**Edit tracking data**
******

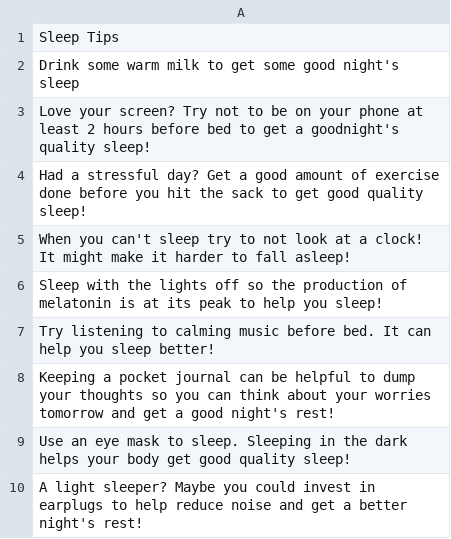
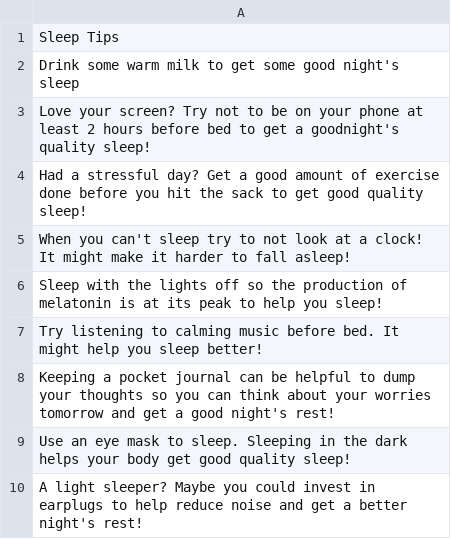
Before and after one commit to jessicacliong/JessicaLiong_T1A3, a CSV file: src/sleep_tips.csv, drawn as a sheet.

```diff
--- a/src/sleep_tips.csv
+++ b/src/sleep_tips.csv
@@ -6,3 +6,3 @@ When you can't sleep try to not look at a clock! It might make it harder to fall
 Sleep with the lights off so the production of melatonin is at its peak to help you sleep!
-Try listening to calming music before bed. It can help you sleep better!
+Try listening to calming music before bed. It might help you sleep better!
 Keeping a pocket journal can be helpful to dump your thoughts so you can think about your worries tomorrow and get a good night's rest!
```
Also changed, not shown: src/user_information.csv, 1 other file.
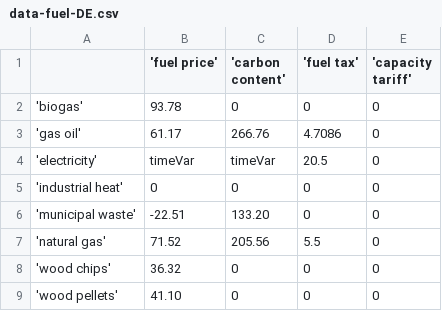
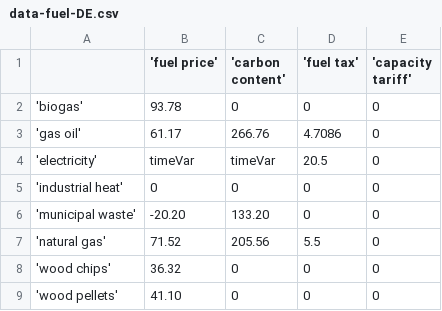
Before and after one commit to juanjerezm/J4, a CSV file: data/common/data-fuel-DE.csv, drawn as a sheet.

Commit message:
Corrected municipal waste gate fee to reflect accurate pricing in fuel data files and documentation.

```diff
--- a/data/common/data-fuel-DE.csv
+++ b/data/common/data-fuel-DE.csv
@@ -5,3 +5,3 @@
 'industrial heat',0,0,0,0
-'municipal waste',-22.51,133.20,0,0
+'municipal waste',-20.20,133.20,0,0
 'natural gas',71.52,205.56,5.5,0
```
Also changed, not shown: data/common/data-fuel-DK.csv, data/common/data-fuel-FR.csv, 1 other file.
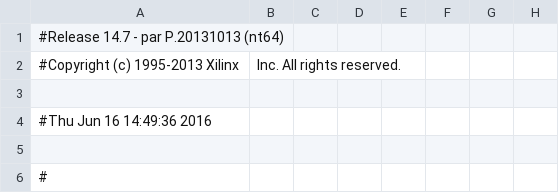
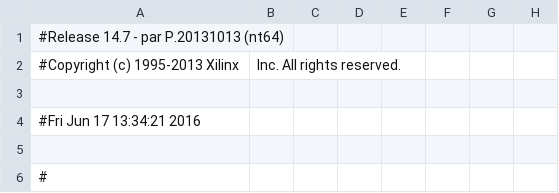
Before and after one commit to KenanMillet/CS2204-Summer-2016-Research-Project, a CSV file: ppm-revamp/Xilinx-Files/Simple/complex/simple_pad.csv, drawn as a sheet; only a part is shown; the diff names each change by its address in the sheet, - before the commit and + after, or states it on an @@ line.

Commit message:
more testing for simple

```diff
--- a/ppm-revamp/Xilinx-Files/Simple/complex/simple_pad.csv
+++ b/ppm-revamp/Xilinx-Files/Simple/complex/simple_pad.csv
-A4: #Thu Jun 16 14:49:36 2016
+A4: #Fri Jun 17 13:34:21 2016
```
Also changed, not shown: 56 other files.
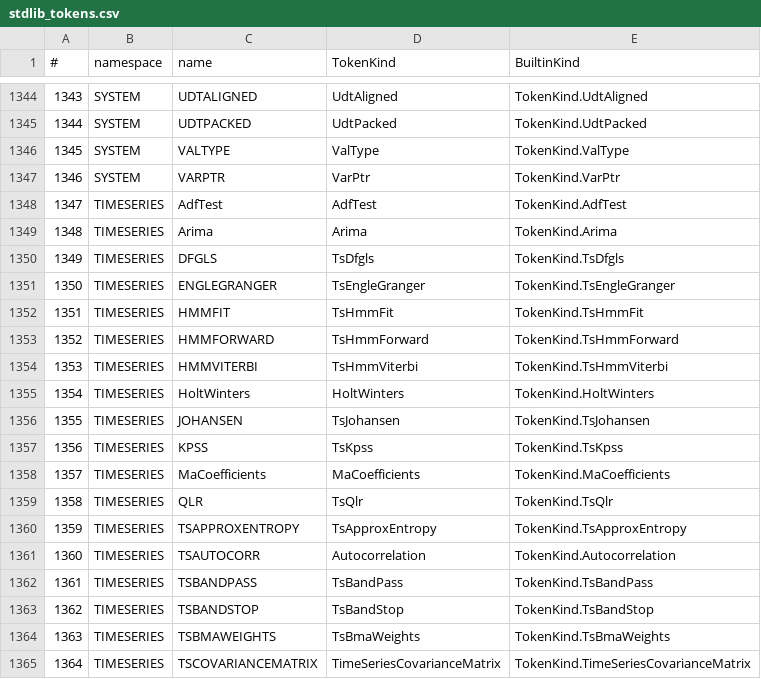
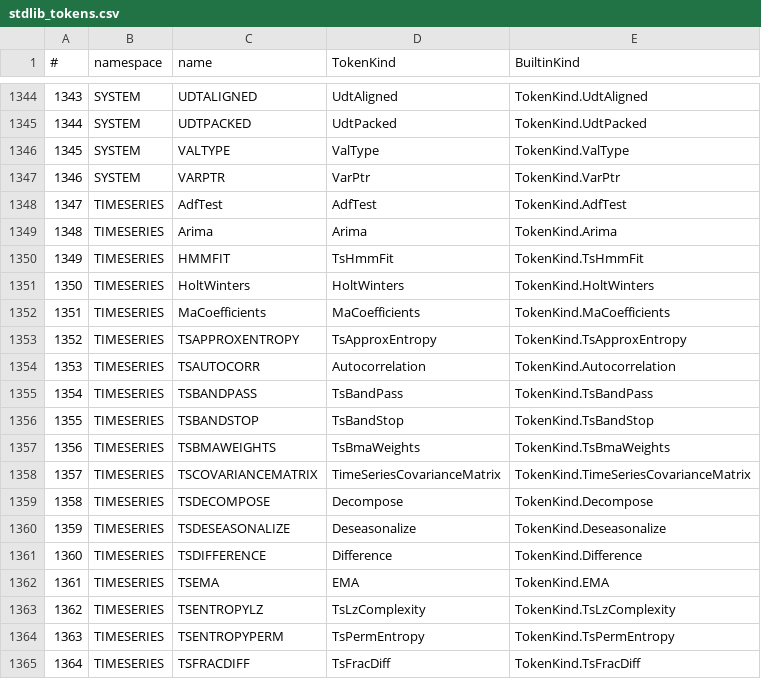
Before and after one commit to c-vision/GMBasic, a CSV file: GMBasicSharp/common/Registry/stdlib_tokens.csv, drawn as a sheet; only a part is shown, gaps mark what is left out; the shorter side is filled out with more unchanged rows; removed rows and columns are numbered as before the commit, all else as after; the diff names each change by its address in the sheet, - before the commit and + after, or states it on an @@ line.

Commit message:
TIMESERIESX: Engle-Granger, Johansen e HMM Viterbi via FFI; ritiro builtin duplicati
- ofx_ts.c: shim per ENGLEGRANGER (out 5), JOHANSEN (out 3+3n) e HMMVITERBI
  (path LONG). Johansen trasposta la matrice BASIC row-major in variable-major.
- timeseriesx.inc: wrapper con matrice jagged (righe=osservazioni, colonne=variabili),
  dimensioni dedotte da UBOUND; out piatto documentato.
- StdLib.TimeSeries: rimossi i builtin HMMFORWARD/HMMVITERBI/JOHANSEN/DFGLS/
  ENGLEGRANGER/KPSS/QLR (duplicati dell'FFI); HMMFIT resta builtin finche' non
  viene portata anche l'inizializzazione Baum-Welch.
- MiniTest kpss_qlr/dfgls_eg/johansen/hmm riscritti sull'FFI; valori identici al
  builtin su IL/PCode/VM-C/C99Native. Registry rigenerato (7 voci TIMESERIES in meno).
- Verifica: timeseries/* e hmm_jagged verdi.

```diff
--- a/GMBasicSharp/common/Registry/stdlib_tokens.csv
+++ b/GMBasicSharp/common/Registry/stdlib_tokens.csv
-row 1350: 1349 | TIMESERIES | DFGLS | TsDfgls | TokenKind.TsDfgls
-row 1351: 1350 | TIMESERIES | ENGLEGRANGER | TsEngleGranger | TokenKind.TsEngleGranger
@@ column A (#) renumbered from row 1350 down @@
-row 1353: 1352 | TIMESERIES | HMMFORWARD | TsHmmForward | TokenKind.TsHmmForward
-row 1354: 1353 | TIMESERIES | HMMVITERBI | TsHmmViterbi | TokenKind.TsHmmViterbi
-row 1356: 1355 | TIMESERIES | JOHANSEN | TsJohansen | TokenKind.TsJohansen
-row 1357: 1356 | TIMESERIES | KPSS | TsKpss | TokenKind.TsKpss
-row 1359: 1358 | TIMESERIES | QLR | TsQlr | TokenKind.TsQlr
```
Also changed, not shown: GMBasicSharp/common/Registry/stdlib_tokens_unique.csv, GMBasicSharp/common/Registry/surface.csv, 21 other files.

******

**Exercise**
Could you print all of the entries above exactly as written, minus the pictures?

**The answer**
Before and after one commit to jessicacliong/JessicaLiong_T1A3, a CSV file: src/sleep_tips.csv, drawn as a sheet.

```diff
--- a/src/sleep_tips.csv
+++ b/src/sleep_tips.csv
@@ -6,3 +6,3 @@ When you can't sleep try to not look at a clock! It might make it harder to fall
 Sleep with the lights off so the production of melatonin is at its peak to help you sleep!
-Try listening to calming music before bed. It can help you sleep better!
+Try listening to calming music before bed. It might help you sleep better!
 Keeping a pocket journal can be helpful to dump your thoughts so you can think about your worries tomorrow and get a good night's rest!
```
Also changed, not shown: src/user_information.csv, 1 other file.
Before and after one commit to juanjerezm/J4, a CSV file: data/common/data-fuel-DE.csv, drawn as a sheet.

Commit message:
Corrected municipal waste gate fee to reflect accurate pricing in fuel data files and documentation.

```diff
--- a/data/common/data-fuel-DE.csv
+++ b/data/common/data-fuel-DE.csv
@@ -5,3 +5,3 @@
 'industrial heat',0,0,0,0
-'municipal waste',-22.51,133.20,0,0
+'municipal waste',-20.20,133.20,0,0
 'natural gas',71.52,205.56,5.5,0
```
Also changed, not shown: data/common/data-fuel-DK.csv, data/common/data-fuel-FR.csv, 1 other file.
Before and after one commit to KenanMillet/CS2204-Summer-2016-Research-Project, a CSV file: ppm-revamp/Xilinx-Files/Simple/complex/simple_pad.csv, drawn as a sheet; only a part is shown; the diff names each change by its address in the sheet, - before the commit and + after, or states it on an @@ line.

Commit message:
more testing for simple

```diff
--- a/ppm-revamp/Xilinx-Files/Simple/complex/simple_pad.csv
+++ b/ppm-revamp/Xilinx-Files/Simple/complex/simple_pad.csv
-A4: #Thu Jun 16 14:49:36 2016
+A4: #Fri Jun 17 13:34:21 2016
```
Also changed, not shown: 56 other files.
Before and after one commit to c-vision/GMBasic, a CSV file: GMBasicSharp/common/Registry/stdlib_tokens.csv, drawn as a sheet; only a part is shown, gaps mark what is left out; the shorter side is filled out with more unchanged rows; removed rows and columns are numbered as before the commit, all else as after; the diff names each change by its address in the sheet, - before the commit and + after, or states it on an @@ line.

Commit message:
TIMESERIESX: Engle-Granger, Johansen e HMM Viterbi via FFI; ritiro builtin duplicati
- ofx_ts.c: shim per ENGLEGRANGER (out 5), JOHANSEN (out 3+3n) e HMMVITERBI
  (path LONG). Johansen trasposta la matrice BASIC row-major in variable-major.
- timeseriesx.inc: wrapper con matrice jagged (righe=osservazioni, colonne=variabili),
  dimensioni dedotte da UBOUND; out piatto documentato.
- StdLib.TimeSeries: rimossi i builtin HMMFORWARD/HMMVITERBI/JOHANSEN/DFGLS/
  ENGLEGRANGER/KPSS/QLR (duplicati dell'FFI); HMMFIT resta builtin finche' non
  viene portata anche l'inizializzazione Baum-Welch.
- MiniTest kpss_qlr/dfgls_eg/johansen/hmm riscritti sull'FFI; valori identici al
  builtin su IL/PCode/VM-C/C99Native. Registry rigenerato (7 voci TIMESERIES in meno).
- Verifica: timeseries/* e hmm_jagged verdi.

```diff
--- a/GMBasicSharp/common/Registry/stdlib_tokens.csv
+++ b/GMBasicSharp/common/Registry/stdlib_tokens.csv
-row 1350: 1349 | TIMESERIES | DFGLS | TsDfgls | TokenKind.TsDfgls
-row 1351: 1350 | TIMESERIES | ENGLEGRANGER | TsEngleGranger | TokenKind.TsEngleGranger
@@ column A (#) renumbered from row 1350 down @@
-row 1353: 1352 | TIMESERIES | HMMFORWARD | TsHmmForward | TokenKind.TsHmmForward
-row 1354: 1353 | TIMESERIES | HMMVITERBI | TsHmmViterbi | TokenKind.TsHmmViterbi
-row 1356: 1355 | TIMESERIES | JOHANSEN | TsJohansen | TokenKind.TsJohansen
-row 1357: 1356 | TIMESERIES | KPSS | TsKpss | TokenKind.TsKpss
-row 1359: 1358 | TIMESERIES | QLR | TsQlr | TokenKind.TsQlr
```
Also changed, not shown: GMBasicSharp/common/Registry/stdlib_tokens_unique.csv, GMBasicSharp/common/Registry/surface.csv, 21 other files.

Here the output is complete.